- Problem statement: All lines below containing the string "Passagem" are to be copied.

---- Data supplied

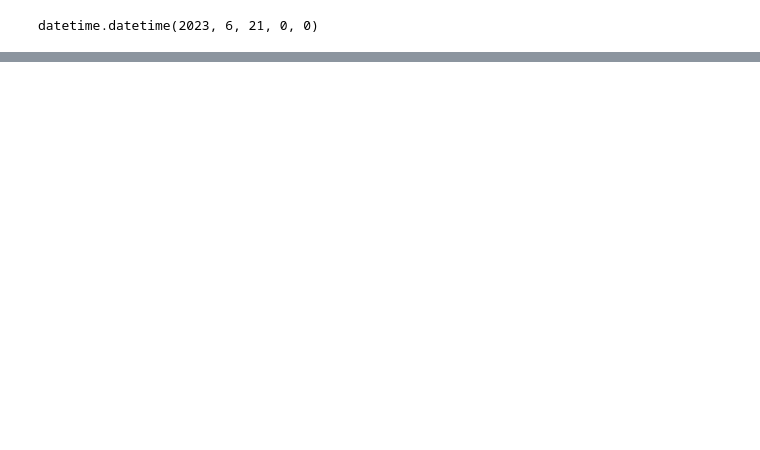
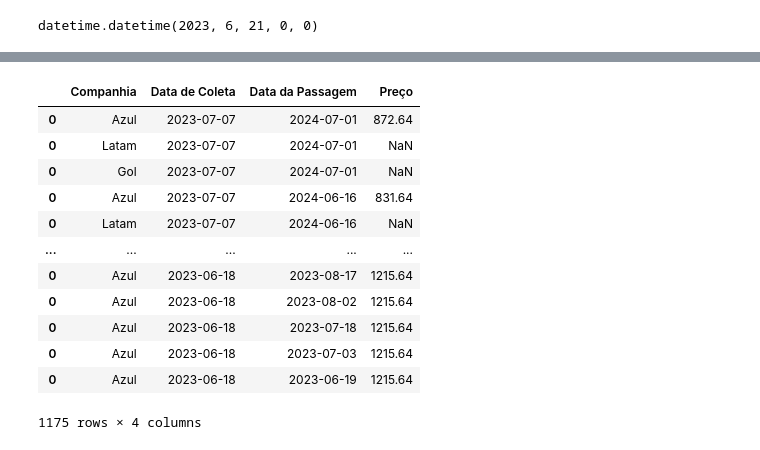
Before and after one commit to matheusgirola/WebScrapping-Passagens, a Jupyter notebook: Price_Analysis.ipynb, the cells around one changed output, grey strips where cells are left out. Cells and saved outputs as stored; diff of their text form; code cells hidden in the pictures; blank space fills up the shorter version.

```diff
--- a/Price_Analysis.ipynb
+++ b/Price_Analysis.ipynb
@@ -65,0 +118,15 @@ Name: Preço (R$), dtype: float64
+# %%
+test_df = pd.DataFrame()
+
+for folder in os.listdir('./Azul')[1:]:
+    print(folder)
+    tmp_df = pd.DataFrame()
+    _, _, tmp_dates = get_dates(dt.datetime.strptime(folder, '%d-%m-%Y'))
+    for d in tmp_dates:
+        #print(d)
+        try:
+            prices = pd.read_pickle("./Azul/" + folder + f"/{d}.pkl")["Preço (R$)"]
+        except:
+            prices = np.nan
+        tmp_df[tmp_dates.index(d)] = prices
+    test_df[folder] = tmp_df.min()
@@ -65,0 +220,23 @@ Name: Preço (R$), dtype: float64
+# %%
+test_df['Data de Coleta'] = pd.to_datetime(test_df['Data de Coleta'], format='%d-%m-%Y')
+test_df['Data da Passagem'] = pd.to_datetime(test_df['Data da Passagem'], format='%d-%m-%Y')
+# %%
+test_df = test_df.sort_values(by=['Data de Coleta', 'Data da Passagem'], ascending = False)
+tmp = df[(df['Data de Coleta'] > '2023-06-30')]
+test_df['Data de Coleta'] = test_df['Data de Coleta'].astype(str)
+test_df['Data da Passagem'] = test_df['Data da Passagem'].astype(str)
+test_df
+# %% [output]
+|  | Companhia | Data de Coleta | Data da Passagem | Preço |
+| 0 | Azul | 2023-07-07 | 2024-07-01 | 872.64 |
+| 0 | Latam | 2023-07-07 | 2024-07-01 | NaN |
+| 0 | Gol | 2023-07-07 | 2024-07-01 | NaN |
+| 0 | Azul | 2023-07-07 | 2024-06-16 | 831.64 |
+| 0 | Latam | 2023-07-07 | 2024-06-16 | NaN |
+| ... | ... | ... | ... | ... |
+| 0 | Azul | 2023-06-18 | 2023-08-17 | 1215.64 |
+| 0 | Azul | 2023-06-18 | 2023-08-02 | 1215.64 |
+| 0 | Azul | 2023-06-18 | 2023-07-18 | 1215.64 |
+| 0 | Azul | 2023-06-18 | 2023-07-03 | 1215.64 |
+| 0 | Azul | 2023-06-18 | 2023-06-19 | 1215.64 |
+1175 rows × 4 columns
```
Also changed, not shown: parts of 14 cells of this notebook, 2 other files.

--------

- Worked solution:
+test_df['Data da Passagem'] = pd.to_datetime(test_df['Data da Passagem'], format='%d-%m-%Y')
+test_df = test_df.sort_values(by=['Data de Coleta', 'Data da Passagem'], ascending = False)
+test_df['Data da Passagem'] = test_df['Data da Passagem'].astype(str)
+|  | Companhia | Data de Coleta | Data da Passagem | Preço |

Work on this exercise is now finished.